(Required work):
Exact copies of all the entries are needed.

(Material for the task):
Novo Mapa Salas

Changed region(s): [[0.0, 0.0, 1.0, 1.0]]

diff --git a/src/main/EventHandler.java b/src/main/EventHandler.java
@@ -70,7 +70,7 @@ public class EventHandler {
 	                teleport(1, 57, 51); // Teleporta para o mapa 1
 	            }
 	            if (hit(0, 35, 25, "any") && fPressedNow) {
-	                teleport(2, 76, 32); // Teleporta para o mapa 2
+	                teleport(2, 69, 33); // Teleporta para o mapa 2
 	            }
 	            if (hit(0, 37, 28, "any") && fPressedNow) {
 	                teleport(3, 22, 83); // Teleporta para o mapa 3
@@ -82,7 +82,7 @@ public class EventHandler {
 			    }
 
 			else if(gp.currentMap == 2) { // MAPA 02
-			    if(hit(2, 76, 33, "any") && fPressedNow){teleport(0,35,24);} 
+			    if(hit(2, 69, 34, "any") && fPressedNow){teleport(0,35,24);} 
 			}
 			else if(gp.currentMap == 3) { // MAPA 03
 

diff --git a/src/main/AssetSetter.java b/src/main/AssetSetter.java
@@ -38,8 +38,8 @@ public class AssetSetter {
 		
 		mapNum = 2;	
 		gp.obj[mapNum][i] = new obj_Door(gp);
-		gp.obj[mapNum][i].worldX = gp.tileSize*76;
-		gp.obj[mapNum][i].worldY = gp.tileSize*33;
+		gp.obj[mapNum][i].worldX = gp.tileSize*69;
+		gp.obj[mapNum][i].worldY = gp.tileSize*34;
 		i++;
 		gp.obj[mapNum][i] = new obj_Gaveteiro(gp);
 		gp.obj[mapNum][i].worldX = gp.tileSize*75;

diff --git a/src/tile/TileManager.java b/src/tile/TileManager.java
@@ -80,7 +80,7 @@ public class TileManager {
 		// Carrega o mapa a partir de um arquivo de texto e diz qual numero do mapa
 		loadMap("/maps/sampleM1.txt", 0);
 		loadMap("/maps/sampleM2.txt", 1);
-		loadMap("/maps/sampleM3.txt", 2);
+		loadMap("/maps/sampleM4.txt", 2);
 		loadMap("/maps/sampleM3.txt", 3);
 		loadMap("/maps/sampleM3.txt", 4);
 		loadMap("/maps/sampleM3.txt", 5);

(Response to the exercise):
Novo Mapa Salas

Changed region(s): [[0.0, 0.0, 1.0, 1.0]]

diff --git a/src/main/EventHandler.java b/src/main/EventHandler.java
@@ -70,7 +70,7 @@ public class EventHandler {
 	                teleport(1, 57, 51); // Teleporta para o mapa 1
 	            }
 	            if (hit(0, 35, 25, "any") && fPressedNow) {
-	                teleport(2, 76, 32); // Teleporta para o mapa 2
+	                teleport(2, 69, 33); // Teleporta para o mapa 2
 	            }
 	            if (hit(0, 37, 28, "any") && fPressedNow) {
 	                teleport(3, 22, 83); // Teleporta para o mapa 3
@@ -82,7 +82,7 @@ public class EventHandler {
 			    }
 
 			else if(gp.currentMap == 2) { // MAPA 02
-			    if(hit(2, 76, 33, "any") && fPressedNow){teleport(0,35,24);} 
+			    if(hit(2, 69, 34, "any") && fPressedNow){teleport(0,35,24);} 
 			}
 			else if(gp.currentMap == 3) { // MAPA 03
 

diff --git a/src/main/AssetSetter.java b/src/main/AssetSetter.java
@@ -38,8 +38,8 @@ public class AssetSetter {
 		
 		mapNum = 2;	
 		gp.obj[mapNum][i] = new obj_Door(gp);
-		gp.obj[mapNum][i].worldX = gp.tileSize*76;
-		gp.obj[mapNum][i].worldY = gp.tileSize*33;
+		gp.obj[mapNum][i].worldX = gp.tileSize*69;
+		gp.obj[mapNum][i].worldY = gp.tileSize*34;
 		i++;
 		gp.obj[mapNum][i] = new obj_Gaveteiro(gp);
 		gp.obj[mapNum][i].worldX = gp.tileSize*75;

diff --git a/src/tile/TileManager.java b/src/tile/TileManager.java
@@ -80,7 +80,7 @@ public class TileManager {
 		// Carrega o mapa a partir de um arquivo de texto e diz qual numero do mapa
 		loadMap("/maps/sampleM1.txt", 0);
 		loadMap("/maps/sampleM2.txt", 1);
-		loadMap("/maps/sampleM3.txt", 2);
+		loadMap("/maps/sampleM4.txt", 2);
 		loadMap("/maps/sampleM3.txt", 3);
 		loadMap("/maps/sampleM3.txt", 4);
 		loadMap("/maps/sampleM3.txt", 5);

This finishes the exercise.